Why Comcast Is Still Profiting Even If Some People Are Cutting Cable


Television is as popular as ever nowadays, but cable packages aren't actually necessary anymore for folks to get the best that TV has to offer. More and more people have been cutting cords and leaving cable packages behind in favor of services that don't involve cable boxes or paying a hefty monthly fee for channels they may not even want. Cord-cutting is obviously a bad thing for most cable companies, but Comcast isn't feeling any pain from folks ditching cable for one big reason: people still want their internet.

While Comcast did lose a discouraging number of cable subscribers in the third quarter of 2017, it gained even more high-speed internet customers. Approximately 134,000 residential video subscribers left their Comcast cable packages behind, but Variety reports the company gained 214,000 high-speed internet customers in the third quarter. The bump in internet consumers resulted in a 5.1% gain in revenue. That 5.1% gain amounts to a whopping $13.2 billion.

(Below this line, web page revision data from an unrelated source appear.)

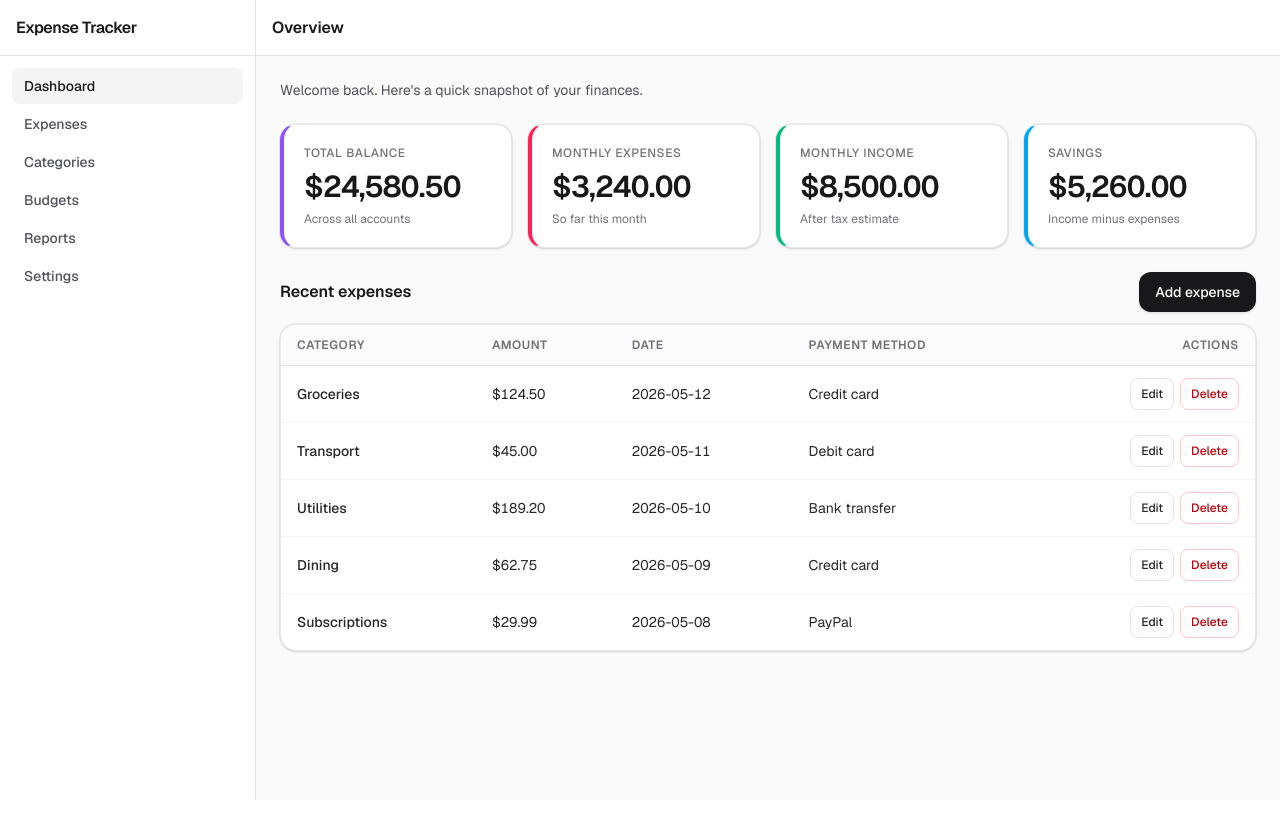
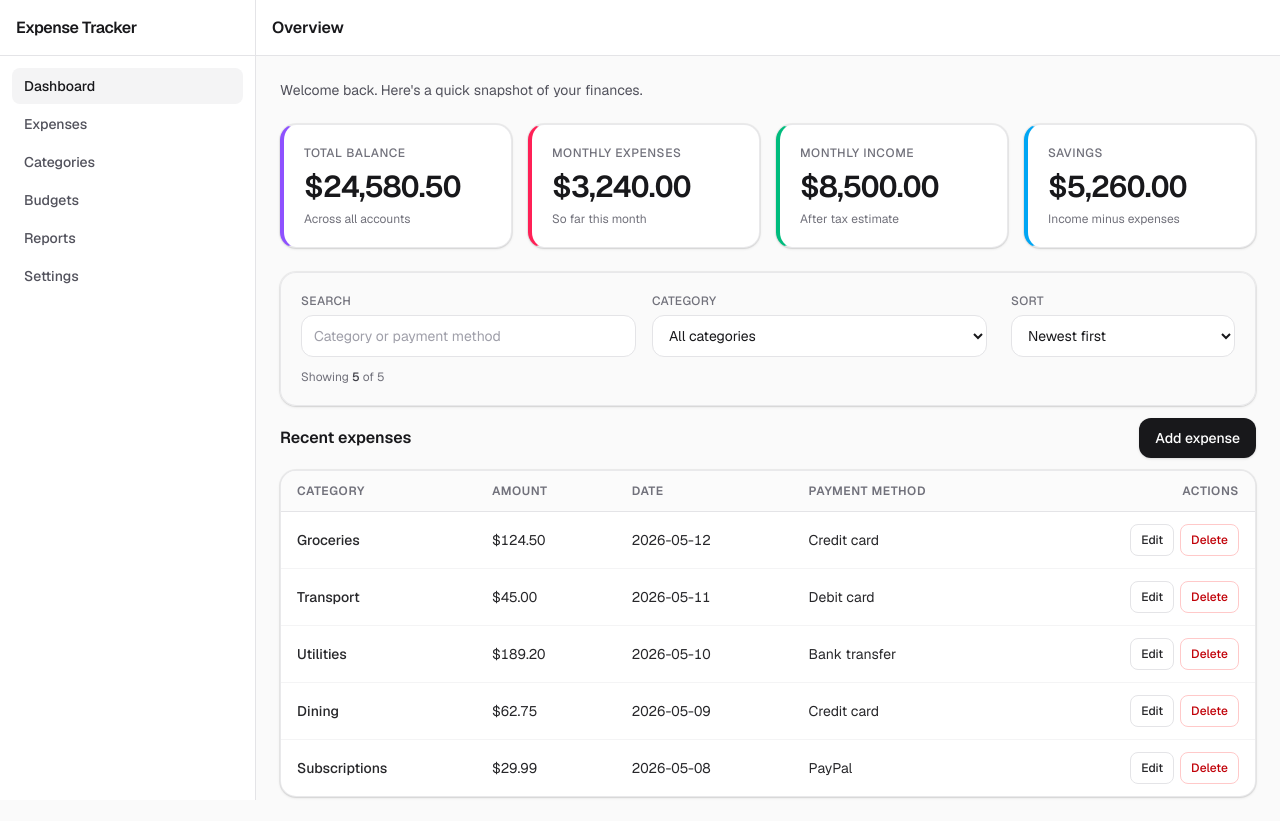
Before and after one commit to PhongTranNewbie/expense-tracker, a Next.js app: page / in a window 1280 px wide. Before the commit the page ends 800 px from the top, so only its background shows below. Built offline with nearby package versions, Linux system fonts and the light colour scheme.

Commit message:
Add filtering and search to the expenses dashboard

```diff
--- a/components/expenses/dashboard-expenses-section.tsx
+++ b/components/expenses/dashboard-expenses-section.tsx
@@ -1,6 +1,6 @@
 "use client";
 
-import { useCallback, useEffect, useState, type FormEvent } from "react";
+import { useCallback, useEffect, useMemo, useState, type FormEvent } from "react";
 import { ExpensesTable, type ExpenseRow } from "@/components/expenses/expenses-table";
 import { mockExpenses } from "@/components/expenses/mock-expenses";
 import {
@@ -63,6 +63,13 @@ function validate(
   return errors;
 }
 
+type SortOption = "newest" | "oldest" | "amount";
+
+function parseAmountForSort(display: string): number {
+  const n = Number.parseFloat(display.replace(/[$\s]/g, "").replace(/,/g, ""));
+  return Number.isNaN(n) ? 0 : n;
+}
+
 export function DashboardExpensesSection() {
   const [expenses, setExpenses] = useState<ExpenseRow[]>(() => [
     ...mockExpenses,
@@ -78,6 +85,10 @@ export function DashboardExpensesSection() {
     PAYMENT_OPTIONS[0],
   );
   const [errors, setErrors] = useState<FormErrors>({});
+
+  const [searchQuery, setSearchQuery] = useState("");
+  const [categoryFilter, setCategoryFilter] = useState("");
+  const [sortBy, setSortBy] = useState<SortOption>("newest");
 
   const isEdit = editingId !== null;
 
@@ -171,10 +182,130 @@ export function DashboardExpensesSection() {
 
   const paymentKnown = PAYMENT_OPTIONS.some((p) => p === paymentMethod);
 
+  const categoryOptions = useMemo(() => {
+    const names = new Set(expenses.map((e) => e.category));
+    return [...names].sort((a, b) => a.localeCompare(b));
+  }, [expenses]);
+
+  const displayedExpenses = useMemo(() => {
+    const q = searchQuery.trim().toLowerCase();
+    const filtered = expenses.filter((row) => {
+      if (categoryFilter && row.category !== categoryFilter) return false;
+      if (q) {
+        const cat = row.category.toLowerCase();
+        const pm = row.paymentMethod.toLowerCase();
+        if (!cat.includes(q) && !pm.includes(q)) return false;
+      }
+      return true;
+    });
+    const next = [...filtered];
+    if (sortBy === "newest") {
+      next.sort(
+        (a, b) =>
+          b.date.localeCompare(a.date) || b.id.localeCompare(a.id),
+      );
+    } else if (sortBy === "oldest") {
+      next.sort(
+        (a, b) =>
+          a.date.localeCompare(b.date) || a.id.localeCompare(b.id),
+      );
+    } else {
+      next.sort(
+        (a, b) =>
+          parseAmountForSort(b.amount) - parseAmountForSort(a.amount) ||
+          b.date.localeCompare(a.date),
+      );
+    }
+    return next;
+  }, [expenses, searchQuery, categoryFilter, sortBy]);
+
+  useEffect(() => {
+    if (
+      categoryFilter &&
+      !categoryOptions.includes(categoryFilter)
+    ) {
+      setCategoryFilter("");
+    }
+  }, [categoryFilter, categoryOptions]);
+
   return (
     <>
+      <div className="space-y-3">
+        <div className="rounded-2xl border border-zinc-200/80 bg-zinc-50/90 p-4 shadow-sm ring-1 ring-zinc-950/5 dark:border-zinc-800 dark:bg-zinc-950/40 dark:ring-white/10 sm:p-5">
+          <div className="flex flex-col gap-4 lg:flex-row lg:items-end lg:justify-between lg:gap-6">
+            <div className="grid min-w-0 flex-1 gap-4 sm:grid-cols-2">
+              <div>
+                <label
+                  htmlFor="expense-search"
+                  className="mb-1.5 block text-xs font-medium uppercase tracking-wide text-zinc-500 dark:text-zinc-400"
+                >
+                  Search
+                </label>
+                <input
+                  id="expense-search"
+                  type="search"
+                  value={searchQuery}
+                  onChange={(e) => setSearchQuery(e.target.value)}
+                  placeholder="Category or payment method"
+                  className="w-full rounded-xl border border-zinc-200 bg-white px-3 py-2.5 text-sm text-zinc-900 outline-none ring-zinc-400/30 placeholder:text-zinc-400 focus:border-zinc-400 focus:ring-2 dark:border-zinc-700 dark:bg-zinc-900 dark:text-zinc-50 dark:focus:border-zinc-500"
+                />
+              </div>
+              <div>
+                <label
+                  htmlFor="expense-category-filter"
+                  className="mb-1.5 block text-xs font-medium uppercase tracking-wide text-zinc-500 dark:text-zinc-400"
+                >
+                  Category
+                </label>
+                <select
+                  id="expense-category-filter"
+                  value={categoryFilter}
+                  onChange={(e) => setCategoryFilter(e.target.value)}
+                  className="w-full rounded-xl border border-zinc-200 bg-white px-3 py-2.5 text-sm text-zinc-900 outline-none ring-zinc-400/30 focus:border-zinc-400 focus:ring-2 dark:border-zinc-700 dark:bg-zinc-900 dark:text-zinc-50 dark:focus:border-zinc-500"
+                >
+                  <option value="">All categories</option>
+                  {categoryOptions.map((c) => (
+                    <option key={c} value={c}>
+                      {c}
+                    </option>
+                  ))}
+                </select>
+              </div>
+            </div>
+            <div className="w-full shrink-0 sm:max-w-xs lg:w-56">
+              <label
+                htmlFor="expense-sort"
+                className="mb-1.5 block text-xs font-medium uppercase tracking-wide text-zinc-500 dark:text-zinc-400"
+              >
+                Sort
+              </label>
+              <select
+                id="expense-sort"
+                value={sortBy}
+                onChange={(e) =>
+                  setSortBy(e.target.value as SortOption)
+                }
+                className="w-full rounded-xl border border-zinc-200 bg-white px-3 py-2.5 text-sm text-zinc-900 outline-none ring-zinc-400/30 focus:border-zinc-400 focus:ring-2 dark:border-zinc-700 dark:bg-zinc-900 dark:text-zinc-50 dark:focus:border-zinc-500"
+              >
+                <option value="newest">Newest first</option>
+                <option value="oldest">Oldest first</option>
+                <option value="amount">Highest amount</option>
+              </select>
+            </div>
+          </div>
+          {expenses.length > 0 ? (
+            <p className="mt-3 text-xs text-zinc-500 dark:text-zinc-400">
+              Showing{" "}
+              <span className="font-medium text-zinc-700 dark:text-zinc-300">
+                {displayedExpenses.length}
+              </span>{" "}
+              of {expenses.length}
+            </p>
+          ) : null}
+        </div>
+
         <ExpensesTable
-        expenses={expenses}
+          expenses={displayedExpenses}
           onEdit={openEditModal}
           onDelete={handleDelete}
           actions={
@@ -187,6 +318,12 @@ export function DashboardExpensesSection() {
             </button>
           }
         />
+        {expenses.length > 0 && displayedExpenses.length === 0 ? (
+          <p className="text-center text-sm text-zinc-500 dark:text-zinc-400">
+            No expenses match your search or filters.
+          </p>
+        ) : null}
+      </div>
 
       {open ? (
         <div
```
Lines whose indentation alone changed are shown as unchanged.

The TV market is more competitive than ever before, as Comcast and other cable companies must face streaming video on demand (SVOD) like Netflix and digital multichannel video programming distributor (MVPD) options like Hulu. As the SVOD and MVPD options aren't going anywhere any time soon, Comcast has the motivation to focus on broadband service rather than video for turning a profit.

All things considered, it's a smart strategy. Consumers can subscribe to the likes of Netflix and Hulu and digital cable platforms like Sling, but they can't watch with much convenience if they don't have reliable broadband internet. Comcast can make money off of consumers even if they get their television from other services. Subscribers have to pay for internet on top of digital services, and that's where Comcast can get a piece of the cord-cutters' pie.

The earnings for the third quarter of 2017 actually exceeded what experts on Wall Street predicted for Comcast, and Comcast estimates that if not for the terrible storms that caused so much damage in recent months, the increase in broadband subscribers would have been even larger. Comcast can currently boast around 25 million broadband customers, compared to 22 million video customers. That 22 million may decrease in the coming years; the 25 million may increase quite a bit. The internet isn't going anywhere. Earnings are reportedly up nearly 20% from the third quarter of 2016.

For all that Comcast gets a bad rap for some of its customer service and confusing cable policies, it is poised to do quite well even if customers continue to jump ship for other TV platforms. That said, the TV market isn't likely to get less competitive as time goes by, and it's possible that Comcast will have some new variables to deal with in the broadband game moving forward. We'll have to wait and see. For what you can watch if you've already moved away from traditional cable, we have a podcast that could be right up your alley. The Cord Cutter Podcast tackles everything from Stranger Things Season 2 to the Marvel shows on Netflix to which services are worth checking out.

Laura Hurley
Senior Content Producer

Laura turned a lifelong love of television into a valid reason to write and think about TV on a daily basis. She's not a doctor, lawyer, or detective, but watches a lot of them in primetime. CinemaBlend's resident expert and interviewer for One Chicago, the galaxy far, far away, and a variety of other primetime television. Will not time travel and can cite multiple TV shows to explain why. She does, however, want to believe that she can sneak references to The X-Files into daily conversation (and author bios).